*Activity*
Count, in the entries below, the lines in which "subgraph" occurs. Give the number, nothing more.
[Dataset records — start]
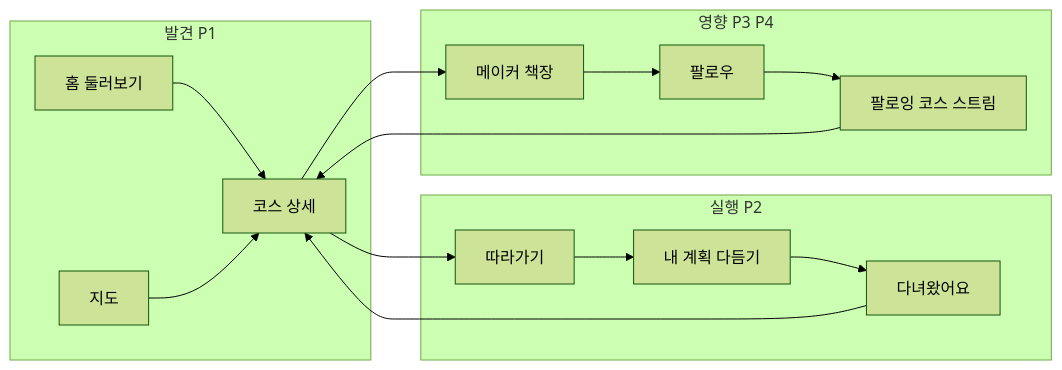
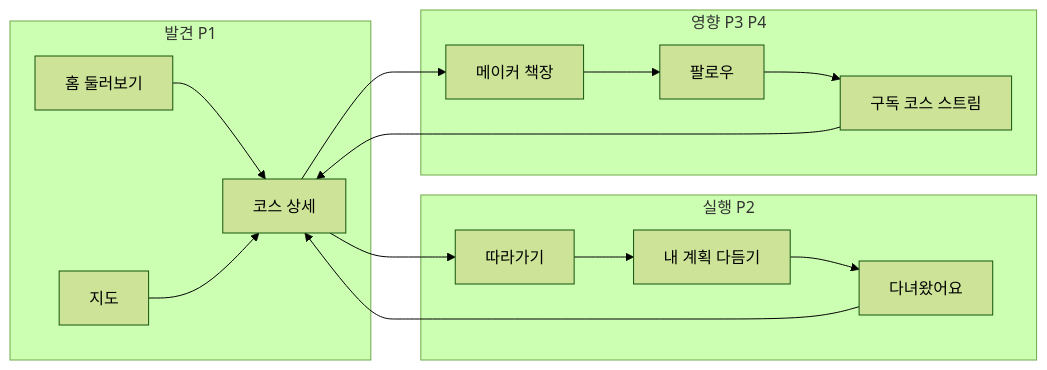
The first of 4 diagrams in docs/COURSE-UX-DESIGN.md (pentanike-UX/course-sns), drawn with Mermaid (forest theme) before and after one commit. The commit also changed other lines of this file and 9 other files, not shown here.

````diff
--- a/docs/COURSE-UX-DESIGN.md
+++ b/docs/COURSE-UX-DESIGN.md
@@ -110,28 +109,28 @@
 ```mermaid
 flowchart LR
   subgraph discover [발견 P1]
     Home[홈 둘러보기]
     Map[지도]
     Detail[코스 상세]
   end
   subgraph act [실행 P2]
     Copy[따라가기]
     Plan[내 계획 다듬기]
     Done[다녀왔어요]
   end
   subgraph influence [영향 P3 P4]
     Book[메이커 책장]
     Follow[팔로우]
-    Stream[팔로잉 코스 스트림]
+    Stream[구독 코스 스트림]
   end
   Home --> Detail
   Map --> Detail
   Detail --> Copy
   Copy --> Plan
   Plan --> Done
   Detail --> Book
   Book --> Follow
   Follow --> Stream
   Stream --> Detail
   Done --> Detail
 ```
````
[Dataset records — finish]
[Dataset records — start]
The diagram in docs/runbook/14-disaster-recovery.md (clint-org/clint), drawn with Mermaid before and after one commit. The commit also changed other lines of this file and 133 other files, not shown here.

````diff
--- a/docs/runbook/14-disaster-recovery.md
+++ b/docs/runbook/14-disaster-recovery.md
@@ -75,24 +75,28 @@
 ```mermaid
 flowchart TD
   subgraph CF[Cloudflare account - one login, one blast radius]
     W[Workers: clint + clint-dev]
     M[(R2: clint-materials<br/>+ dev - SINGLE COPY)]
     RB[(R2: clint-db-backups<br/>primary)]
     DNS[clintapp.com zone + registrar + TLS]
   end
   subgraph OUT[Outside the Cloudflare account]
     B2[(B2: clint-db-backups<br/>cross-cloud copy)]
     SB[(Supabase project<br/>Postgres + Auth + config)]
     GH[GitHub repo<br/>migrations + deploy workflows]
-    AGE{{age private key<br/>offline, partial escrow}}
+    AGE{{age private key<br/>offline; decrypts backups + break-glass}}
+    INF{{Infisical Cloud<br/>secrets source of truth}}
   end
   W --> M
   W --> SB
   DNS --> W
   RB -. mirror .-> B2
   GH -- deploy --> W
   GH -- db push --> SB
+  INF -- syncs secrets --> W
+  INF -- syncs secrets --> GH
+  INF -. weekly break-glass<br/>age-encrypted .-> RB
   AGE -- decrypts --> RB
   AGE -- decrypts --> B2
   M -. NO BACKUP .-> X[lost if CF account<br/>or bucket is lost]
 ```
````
[Dataset records — finish]
[Dataset records — start]
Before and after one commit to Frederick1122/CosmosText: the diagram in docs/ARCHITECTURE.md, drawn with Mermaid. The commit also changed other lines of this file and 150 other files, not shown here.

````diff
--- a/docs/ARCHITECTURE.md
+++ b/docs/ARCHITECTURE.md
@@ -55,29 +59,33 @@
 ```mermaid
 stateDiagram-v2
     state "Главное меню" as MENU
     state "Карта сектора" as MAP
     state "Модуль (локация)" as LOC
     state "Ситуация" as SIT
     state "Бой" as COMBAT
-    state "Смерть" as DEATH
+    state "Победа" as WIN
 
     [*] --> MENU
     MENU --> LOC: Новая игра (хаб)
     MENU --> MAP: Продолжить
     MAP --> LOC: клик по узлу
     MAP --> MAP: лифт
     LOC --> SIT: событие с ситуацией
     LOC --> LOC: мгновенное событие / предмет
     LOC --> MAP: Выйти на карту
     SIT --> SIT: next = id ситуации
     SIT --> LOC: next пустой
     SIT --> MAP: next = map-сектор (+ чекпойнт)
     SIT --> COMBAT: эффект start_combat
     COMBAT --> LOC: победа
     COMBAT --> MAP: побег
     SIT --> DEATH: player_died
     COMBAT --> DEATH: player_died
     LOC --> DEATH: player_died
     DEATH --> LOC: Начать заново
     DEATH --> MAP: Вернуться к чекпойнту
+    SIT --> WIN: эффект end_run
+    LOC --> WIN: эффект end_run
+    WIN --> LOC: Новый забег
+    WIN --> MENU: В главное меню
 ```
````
[Dataset records — finish]
*Exercise result*
5